•    A performance such as the one mentioned in Contemporary Sound Art Curation above – Alvin Lucier’s ‘I Am Sitting In A Room’, acquired by the Museum of Modern Art in New York in 2015 – would break down like this: the written score, the written agreement made with Lucier, and the captured video of Lucier performing the piece that were acquired by MoMA are objects; the sounds generated within the act of performance (i.e. the sound of future performances of the score, as well as the sound heard in the recording of Lucier’s own performance video) would be sound objects.

Within contemporary museum collection archival work, the museological sound object could be catalogued as a component of what is referred to within museum database XML workflows as an information object: ‘a digital item or group of items, regardless of type or format, that can be addressed or manipulated as a single object by a computer’ (Gilliland, 2008, p 2). A sound object, then, would be tracked by its sound object record, part of the information object for a specific collection item. For example, the information object for a cuckoo clock would contain a record identifying the sonic event made by the sounding of the cuckoo clock, as well as a record for any recordings of that sounding that the museum holds in its collection.

The sonic event (the ‘sound object’) would then be treated as an independent object that can be displayed – by operating the cuckoo clock within a museum’s exhibition space – or represented by an audio recording of the sound generated by the cuckoo clock. The representation (i.e. recording) of a sound would be considered another object and would be preserved accordingly; the sonic event created by the perception of the sound represented by the recording recreates the original sound object.

Let’s look at some examples of how the sound object would be identified within an information object:

Example 1: sound object linked to physical object


1.    A cuckoo clock is an object (A).

2.    The sonic event generated by the operation of the cuckoo clock would be its corresponding sound object (B), to be added to the information object of the cuckoo clock.

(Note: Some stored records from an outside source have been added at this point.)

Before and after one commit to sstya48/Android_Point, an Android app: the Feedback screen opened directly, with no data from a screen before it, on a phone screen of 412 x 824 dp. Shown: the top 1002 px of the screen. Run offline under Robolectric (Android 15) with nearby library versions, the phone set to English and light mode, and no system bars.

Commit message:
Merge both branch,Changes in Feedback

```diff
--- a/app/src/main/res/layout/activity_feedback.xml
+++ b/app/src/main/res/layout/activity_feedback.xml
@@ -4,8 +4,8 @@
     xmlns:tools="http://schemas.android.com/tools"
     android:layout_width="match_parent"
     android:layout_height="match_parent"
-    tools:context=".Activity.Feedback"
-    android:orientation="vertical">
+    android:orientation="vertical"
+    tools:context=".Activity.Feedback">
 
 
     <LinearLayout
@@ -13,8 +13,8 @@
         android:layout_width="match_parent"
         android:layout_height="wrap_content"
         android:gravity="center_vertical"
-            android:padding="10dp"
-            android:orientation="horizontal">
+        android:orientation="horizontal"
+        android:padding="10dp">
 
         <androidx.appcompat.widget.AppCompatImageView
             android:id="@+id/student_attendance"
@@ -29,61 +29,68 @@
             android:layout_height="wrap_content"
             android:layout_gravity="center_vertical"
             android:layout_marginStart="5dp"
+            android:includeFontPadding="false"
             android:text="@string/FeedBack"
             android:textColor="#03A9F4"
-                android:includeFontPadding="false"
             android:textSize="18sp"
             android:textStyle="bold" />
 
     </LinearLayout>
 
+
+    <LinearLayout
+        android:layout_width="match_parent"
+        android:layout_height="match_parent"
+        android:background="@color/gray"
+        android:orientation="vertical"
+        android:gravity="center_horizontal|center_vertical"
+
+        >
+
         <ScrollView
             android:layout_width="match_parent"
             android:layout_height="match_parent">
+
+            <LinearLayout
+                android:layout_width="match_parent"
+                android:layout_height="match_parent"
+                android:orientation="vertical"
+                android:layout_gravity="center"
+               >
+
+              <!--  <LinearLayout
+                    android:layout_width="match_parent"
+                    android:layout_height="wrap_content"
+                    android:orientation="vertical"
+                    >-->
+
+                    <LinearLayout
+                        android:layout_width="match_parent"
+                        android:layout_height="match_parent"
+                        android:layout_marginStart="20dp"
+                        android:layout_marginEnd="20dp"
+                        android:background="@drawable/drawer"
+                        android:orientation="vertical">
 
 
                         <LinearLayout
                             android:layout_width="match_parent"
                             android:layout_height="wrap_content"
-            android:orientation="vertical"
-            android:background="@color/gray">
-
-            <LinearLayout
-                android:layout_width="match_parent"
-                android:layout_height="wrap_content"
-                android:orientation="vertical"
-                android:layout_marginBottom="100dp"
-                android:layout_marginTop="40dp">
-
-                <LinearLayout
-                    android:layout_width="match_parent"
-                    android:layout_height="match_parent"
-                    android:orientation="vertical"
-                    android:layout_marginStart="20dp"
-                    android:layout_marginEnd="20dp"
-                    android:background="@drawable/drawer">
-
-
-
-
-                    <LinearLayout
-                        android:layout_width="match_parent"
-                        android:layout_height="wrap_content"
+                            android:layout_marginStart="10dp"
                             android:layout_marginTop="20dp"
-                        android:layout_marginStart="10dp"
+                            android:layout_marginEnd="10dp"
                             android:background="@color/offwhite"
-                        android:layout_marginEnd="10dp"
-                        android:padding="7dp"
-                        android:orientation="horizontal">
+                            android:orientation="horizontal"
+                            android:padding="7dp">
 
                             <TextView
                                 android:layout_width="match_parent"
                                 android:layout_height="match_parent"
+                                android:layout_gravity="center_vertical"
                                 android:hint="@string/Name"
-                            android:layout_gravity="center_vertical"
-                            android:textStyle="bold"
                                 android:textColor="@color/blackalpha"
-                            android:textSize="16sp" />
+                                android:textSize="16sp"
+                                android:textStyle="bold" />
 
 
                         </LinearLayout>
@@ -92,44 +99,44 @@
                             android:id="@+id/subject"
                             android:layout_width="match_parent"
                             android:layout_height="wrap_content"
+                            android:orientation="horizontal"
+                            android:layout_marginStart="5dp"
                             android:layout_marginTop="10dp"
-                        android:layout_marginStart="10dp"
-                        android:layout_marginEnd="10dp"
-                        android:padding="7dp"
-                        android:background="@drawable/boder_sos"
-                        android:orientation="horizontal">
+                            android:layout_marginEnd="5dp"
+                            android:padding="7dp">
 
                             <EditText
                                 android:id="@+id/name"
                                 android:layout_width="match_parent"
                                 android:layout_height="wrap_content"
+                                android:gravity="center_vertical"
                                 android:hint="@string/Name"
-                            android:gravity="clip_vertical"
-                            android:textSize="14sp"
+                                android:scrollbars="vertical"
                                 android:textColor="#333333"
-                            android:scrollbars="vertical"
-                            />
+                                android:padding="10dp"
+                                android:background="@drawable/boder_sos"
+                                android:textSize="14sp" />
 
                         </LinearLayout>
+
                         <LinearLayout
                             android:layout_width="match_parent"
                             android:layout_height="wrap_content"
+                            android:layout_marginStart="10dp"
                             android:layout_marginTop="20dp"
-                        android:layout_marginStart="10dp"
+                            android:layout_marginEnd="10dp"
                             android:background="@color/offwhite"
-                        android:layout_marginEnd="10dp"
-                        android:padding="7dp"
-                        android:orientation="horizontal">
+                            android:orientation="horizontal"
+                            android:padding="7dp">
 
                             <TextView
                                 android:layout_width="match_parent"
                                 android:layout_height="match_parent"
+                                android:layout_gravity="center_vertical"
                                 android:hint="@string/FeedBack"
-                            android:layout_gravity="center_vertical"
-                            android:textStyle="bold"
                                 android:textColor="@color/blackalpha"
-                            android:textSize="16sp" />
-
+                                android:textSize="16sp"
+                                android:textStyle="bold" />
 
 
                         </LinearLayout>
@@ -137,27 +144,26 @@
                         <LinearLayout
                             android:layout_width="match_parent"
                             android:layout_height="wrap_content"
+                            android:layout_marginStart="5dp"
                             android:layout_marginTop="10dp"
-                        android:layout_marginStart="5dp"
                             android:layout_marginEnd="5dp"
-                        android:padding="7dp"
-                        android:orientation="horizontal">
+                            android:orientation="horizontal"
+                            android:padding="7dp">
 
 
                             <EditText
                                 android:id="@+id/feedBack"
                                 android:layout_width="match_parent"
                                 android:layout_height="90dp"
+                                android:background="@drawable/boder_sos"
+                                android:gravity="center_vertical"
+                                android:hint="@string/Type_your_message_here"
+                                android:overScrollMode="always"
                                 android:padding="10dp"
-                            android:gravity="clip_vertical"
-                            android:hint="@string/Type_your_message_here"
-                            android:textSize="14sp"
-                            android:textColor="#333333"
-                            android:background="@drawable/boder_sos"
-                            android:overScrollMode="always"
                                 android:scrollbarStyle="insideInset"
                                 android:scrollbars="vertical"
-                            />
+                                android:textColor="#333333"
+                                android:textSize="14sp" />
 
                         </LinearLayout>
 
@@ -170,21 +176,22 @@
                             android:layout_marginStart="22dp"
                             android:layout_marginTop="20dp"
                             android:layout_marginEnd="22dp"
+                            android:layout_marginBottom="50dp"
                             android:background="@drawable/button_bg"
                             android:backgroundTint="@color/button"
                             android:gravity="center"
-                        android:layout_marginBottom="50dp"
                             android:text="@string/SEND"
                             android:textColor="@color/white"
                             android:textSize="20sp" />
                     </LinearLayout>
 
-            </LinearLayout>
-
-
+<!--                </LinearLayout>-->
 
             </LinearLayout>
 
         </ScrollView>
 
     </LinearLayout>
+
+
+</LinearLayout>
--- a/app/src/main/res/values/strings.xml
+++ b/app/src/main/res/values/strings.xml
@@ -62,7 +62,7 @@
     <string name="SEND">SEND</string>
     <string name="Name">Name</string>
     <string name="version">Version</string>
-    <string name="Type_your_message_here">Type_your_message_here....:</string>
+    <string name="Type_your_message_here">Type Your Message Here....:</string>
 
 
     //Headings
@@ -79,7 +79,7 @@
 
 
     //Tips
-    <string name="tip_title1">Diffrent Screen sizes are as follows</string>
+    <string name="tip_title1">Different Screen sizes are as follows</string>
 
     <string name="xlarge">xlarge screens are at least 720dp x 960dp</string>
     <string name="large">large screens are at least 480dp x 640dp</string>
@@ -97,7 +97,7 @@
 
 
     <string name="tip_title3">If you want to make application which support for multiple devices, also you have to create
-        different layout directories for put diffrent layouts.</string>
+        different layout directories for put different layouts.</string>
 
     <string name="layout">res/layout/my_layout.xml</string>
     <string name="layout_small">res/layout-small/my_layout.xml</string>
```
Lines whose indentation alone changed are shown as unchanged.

3.    If the clock is too fragile to play its sound on a regular basis while on display without causing irreparable damage to the clock, a digital recording (C) of its sound could then be made. This recording would then be tracked as an additional data record within the cuckoo clock’s information object, linking the recording to the clock and the sound of the clock. The recording/representation (C) could then be used to manifest the sound object (B) within an exhibition context; in this way, the recording object becomes a sort of echo of the original object – a thing with a database record that, when properly decoded, generates the sound object. The sound object – i.e. the sonic event – could be displayed independently of its original source object within a gallery, online, or other display context.

In the above case, the sound object is both a part of and independent from the source object. This concept could also be applied to recordings acquired by a museum archive.

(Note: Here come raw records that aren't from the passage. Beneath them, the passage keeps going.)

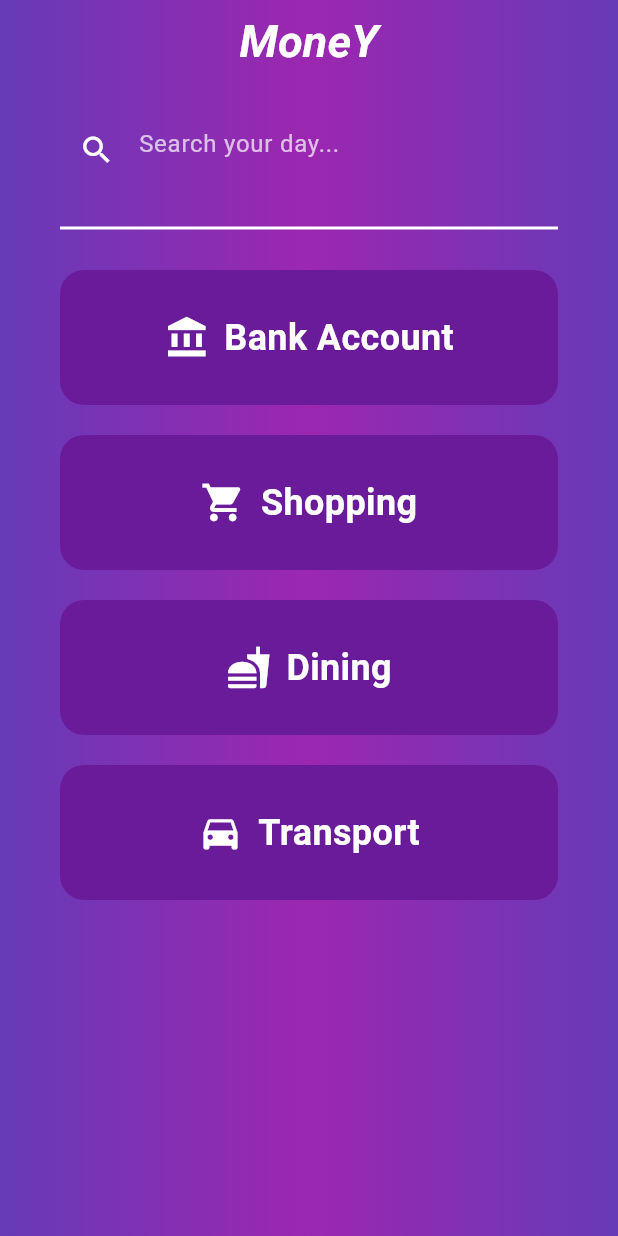
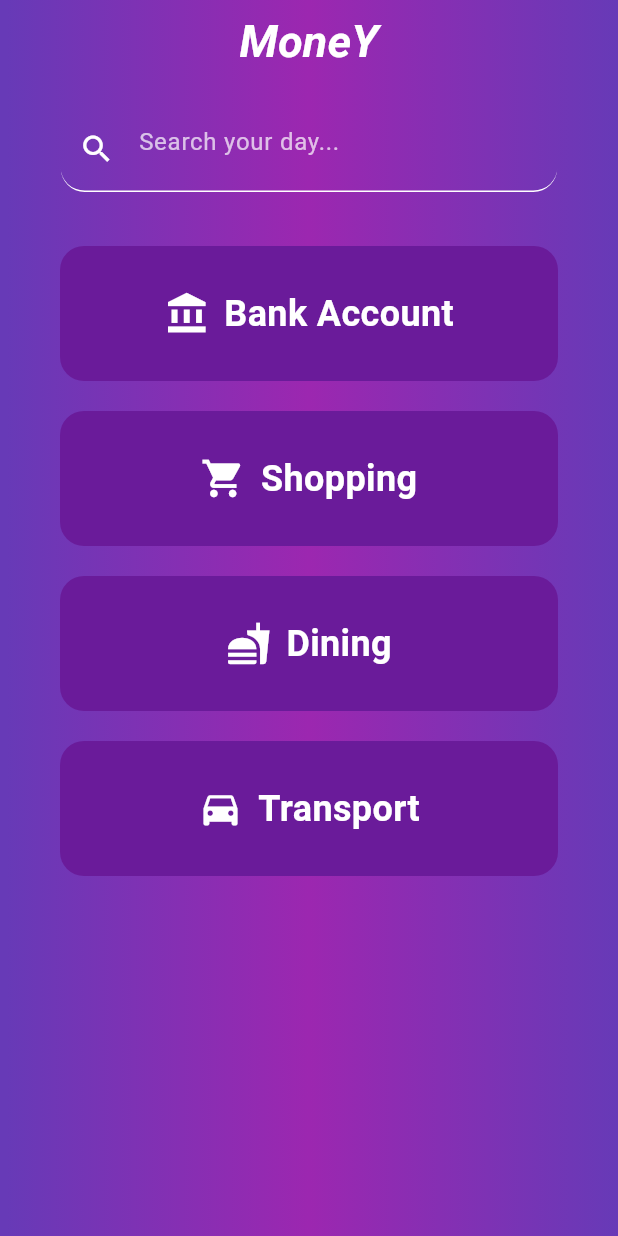
Before and after one commit to Pathirana99/Flutter, a Flutter app: the screen it shows after launch, on a phone screen of 412 x 824 dp. Run offline on Flutter 3.47's test engine with Material 3 defaults, Android fonts, the phone set to English and light mode, and no system bars; our stand-ins replace device_preview.

Commit message:
Update main.dart

```diff
--- a/appl/lib/main.dart
+++ b/appl/lib/main.dart
@@ -90,6 +90,9 @@ class _HomeState extends State<Home> {
                 decoration: BoxDecoration(
                   color: Colors.transparent,
                   borderRadius: BorderRadius.circular(16),
+                  border: Border(
+                      bottom: BorderSide(color: Colors.white)
+                  ),
                 ),
                 child: TextField(
                   onChanged: (value) {
@@ -103,23 +106,23 @@ class _HomeState extends State<Home> {
                     prefixIcon: const Icon(Icons.search, color: Colors.white),
                     filled: true,
                     fillColor: Colors.transparent,
-                    border: InputBorder.none, // Removes the default border
+                    border: InputBorder.none,
                     contentPadding: const EdgeInsets.symmetric(
-                      vertical: 20, // Adjust the vertical padding
-                      horizontal: 16, // Adjust horizontal padding
+                      vertical: 20,
+                      horizontal: 16,
                     ),
                   ),
-                  style: const TextStyle(color: Colors.white), // Adjust text color
+                  style: const TextStyle(color: Colors.white),
                 ),
               ),
             ),
-            Padding(
-              padding: const EdgeInsets.only(top: 0.0, left: 40.0, right: 40.0),
-              child: Divider(
-                color: Colors.white,
-                thickness: 2,
-              ),
-            ),
+            // Padding(
+            //   padding: const EdgeInsets.only(top: 0.0, left: 40.0, right: 40.0),
+            //   child: Divider(
+            //     color: Colors.white,
+            //     thickness: 2,
+            //   ),
+            // ),
             Expanded(
               child: ListView.builder(
                 padding: const EdgeInsets.symmetric(vertical: 10),
```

Example 2: sound object derived from archival recorded media


1.    A reel-to-reel tape recording of early twentieth-century American comedy duo Abbott and Costello’s first radio performance of Who’s On First? is an object (A).

2.    The sound event generated when that tape is played would become its corresponding sound object (B), and would be noted within the tape’s information object.

3.    A digital recording (C) of the original tape can be made for exhibition purposes, which is also noted within the tape’s information object.

Example 3: digital recording submitted by visitors to museum’s website/mobile app


1.    A museum sets up a website or mobile app inviting visitors to upload their own sound recordings (let’s say the museum is including this as part of a larger exhibition on birds). A digital recording of birdsong uploaded to the museum’s website is an object (A).

2.    The sound event generated when the digital recording is played could become its corresponding sound object (B), and is noted within the digital recording’s information object.

These are, of course, only three very basic possibilities for the integration of sound objects into museum collections. Further study and practice will no doubt need to be conducted in order to develop a robust taxonomy with which museums can begin to describe the integration of sound objects within their other collections.

Component DOI: http://dx.doi.org/10.15180/170805/009